Dataset entries:
+++++

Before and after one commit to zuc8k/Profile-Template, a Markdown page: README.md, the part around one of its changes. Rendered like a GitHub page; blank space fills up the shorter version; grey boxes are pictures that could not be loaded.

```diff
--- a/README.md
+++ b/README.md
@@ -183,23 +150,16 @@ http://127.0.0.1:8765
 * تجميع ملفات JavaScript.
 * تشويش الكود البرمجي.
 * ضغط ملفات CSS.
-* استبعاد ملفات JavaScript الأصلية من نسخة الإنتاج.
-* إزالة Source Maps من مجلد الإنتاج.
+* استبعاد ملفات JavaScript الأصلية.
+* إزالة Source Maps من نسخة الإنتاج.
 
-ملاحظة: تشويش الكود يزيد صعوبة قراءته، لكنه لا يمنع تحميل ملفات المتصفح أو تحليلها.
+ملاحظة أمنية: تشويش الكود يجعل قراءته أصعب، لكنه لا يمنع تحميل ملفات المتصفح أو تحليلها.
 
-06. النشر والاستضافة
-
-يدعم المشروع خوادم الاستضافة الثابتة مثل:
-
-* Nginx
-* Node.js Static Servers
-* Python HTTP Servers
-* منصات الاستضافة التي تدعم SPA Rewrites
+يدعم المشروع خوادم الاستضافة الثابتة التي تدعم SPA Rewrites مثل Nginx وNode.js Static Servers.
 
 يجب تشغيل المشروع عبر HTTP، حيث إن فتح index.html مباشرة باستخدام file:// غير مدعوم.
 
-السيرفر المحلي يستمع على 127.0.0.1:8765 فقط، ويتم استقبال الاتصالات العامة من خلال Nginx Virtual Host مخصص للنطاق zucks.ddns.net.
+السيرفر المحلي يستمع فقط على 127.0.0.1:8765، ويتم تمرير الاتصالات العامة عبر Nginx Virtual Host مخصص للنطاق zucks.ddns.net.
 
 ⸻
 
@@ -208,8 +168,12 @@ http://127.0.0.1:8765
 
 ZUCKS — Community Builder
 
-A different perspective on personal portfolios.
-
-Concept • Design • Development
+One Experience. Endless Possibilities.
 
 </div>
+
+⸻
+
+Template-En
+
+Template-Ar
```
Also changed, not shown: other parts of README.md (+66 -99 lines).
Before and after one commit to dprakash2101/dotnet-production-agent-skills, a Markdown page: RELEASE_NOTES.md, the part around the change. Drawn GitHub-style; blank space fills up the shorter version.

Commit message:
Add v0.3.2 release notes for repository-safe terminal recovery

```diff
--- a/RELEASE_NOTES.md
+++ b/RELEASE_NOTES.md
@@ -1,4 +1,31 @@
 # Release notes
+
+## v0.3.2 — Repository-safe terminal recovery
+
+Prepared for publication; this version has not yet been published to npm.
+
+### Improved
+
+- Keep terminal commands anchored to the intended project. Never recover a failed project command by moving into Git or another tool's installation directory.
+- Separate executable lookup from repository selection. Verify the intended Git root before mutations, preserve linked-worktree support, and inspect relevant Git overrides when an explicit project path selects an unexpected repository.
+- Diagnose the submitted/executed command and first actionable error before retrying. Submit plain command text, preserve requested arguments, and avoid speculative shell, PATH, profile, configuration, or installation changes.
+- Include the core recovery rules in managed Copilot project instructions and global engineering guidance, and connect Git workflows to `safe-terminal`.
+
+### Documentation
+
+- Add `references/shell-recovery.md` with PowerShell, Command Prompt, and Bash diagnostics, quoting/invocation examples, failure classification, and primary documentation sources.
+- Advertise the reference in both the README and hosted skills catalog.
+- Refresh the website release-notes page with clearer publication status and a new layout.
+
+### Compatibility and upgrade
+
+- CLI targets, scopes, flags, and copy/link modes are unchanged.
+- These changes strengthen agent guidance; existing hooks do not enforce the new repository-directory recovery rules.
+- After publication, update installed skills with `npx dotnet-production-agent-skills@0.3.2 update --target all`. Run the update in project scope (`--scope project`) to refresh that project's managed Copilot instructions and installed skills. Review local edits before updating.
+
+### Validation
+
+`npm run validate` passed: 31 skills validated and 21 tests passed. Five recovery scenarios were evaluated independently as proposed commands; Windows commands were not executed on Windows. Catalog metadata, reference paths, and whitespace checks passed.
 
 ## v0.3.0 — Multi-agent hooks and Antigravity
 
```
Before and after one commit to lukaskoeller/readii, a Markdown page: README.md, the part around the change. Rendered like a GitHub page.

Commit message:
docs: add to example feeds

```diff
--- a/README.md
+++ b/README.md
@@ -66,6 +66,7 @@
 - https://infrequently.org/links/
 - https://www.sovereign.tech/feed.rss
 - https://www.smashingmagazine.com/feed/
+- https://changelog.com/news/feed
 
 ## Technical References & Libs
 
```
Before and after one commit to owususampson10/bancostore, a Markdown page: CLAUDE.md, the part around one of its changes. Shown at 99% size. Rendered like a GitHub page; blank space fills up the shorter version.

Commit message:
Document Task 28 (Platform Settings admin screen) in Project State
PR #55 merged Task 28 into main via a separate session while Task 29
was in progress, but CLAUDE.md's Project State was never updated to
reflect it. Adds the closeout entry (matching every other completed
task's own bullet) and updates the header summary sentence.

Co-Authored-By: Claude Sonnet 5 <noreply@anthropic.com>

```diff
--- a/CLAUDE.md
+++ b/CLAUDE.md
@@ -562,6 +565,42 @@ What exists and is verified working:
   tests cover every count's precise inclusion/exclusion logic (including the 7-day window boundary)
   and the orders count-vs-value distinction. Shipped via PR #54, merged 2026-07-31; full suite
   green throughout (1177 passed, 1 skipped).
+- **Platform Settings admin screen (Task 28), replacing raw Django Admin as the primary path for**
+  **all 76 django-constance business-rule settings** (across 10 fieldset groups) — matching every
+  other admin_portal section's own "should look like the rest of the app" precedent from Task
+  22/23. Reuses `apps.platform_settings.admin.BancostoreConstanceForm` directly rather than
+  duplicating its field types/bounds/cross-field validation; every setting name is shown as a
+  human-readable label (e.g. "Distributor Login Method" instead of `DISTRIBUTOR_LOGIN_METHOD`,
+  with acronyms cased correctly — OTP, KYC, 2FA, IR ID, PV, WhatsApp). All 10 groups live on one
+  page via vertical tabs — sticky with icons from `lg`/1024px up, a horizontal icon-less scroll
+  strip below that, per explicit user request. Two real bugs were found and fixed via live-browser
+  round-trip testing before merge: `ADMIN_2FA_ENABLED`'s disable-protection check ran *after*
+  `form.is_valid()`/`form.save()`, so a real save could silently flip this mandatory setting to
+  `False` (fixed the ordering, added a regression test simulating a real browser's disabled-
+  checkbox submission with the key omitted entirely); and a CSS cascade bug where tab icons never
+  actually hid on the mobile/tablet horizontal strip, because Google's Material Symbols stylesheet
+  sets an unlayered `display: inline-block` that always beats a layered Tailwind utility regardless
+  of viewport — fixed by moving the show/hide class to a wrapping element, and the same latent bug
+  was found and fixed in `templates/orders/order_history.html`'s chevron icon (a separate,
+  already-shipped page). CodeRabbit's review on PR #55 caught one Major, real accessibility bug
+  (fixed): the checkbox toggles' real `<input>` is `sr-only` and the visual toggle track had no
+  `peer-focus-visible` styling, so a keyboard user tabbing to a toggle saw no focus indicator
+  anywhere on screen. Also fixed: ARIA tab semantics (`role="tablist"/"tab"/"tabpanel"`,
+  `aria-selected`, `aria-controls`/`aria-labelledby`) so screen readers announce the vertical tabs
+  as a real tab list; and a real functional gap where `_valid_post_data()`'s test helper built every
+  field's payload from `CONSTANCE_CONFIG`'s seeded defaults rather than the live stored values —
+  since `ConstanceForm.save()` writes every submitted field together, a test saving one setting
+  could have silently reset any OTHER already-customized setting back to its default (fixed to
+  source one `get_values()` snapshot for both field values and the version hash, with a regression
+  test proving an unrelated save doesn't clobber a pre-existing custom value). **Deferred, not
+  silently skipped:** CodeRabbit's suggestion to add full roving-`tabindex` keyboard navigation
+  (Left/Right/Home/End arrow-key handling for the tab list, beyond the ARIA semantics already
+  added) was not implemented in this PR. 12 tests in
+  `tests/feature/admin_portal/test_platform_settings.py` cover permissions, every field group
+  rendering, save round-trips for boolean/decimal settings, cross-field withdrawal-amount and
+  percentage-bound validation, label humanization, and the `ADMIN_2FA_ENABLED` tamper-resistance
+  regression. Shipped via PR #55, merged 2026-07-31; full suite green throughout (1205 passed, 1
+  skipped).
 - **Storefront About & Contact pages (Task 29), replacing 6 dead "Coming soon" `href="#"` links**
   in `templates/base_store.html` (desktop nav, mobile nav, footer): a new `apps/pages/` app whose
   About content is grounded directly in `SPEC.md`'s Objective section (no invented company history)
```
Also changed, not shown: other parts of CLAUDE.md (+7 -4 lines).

+++++

Problem details.
Whenever a line above includes "ملفات", copy it in full.

Task result.
 * تجميع ملفات JavaScript.
 * ضغط ملفات CSS.
-* استبعاد ملفات JavaScript الأصلية من نسخة الإنتاج.
+* استبعاد ملفات JavaScript الأصلية.
-ملاحظة: تشويش الكود يزيد صعوبة قراءته، لكنه لا يمنع تحميل ملفات المتصفح أو تحليلها.
+ملاحظة أمنية: تشويش الكود يجعل قراءته أصعب، لكنه لا يمنع تحميل ملفات المتصفح أو تحليلها.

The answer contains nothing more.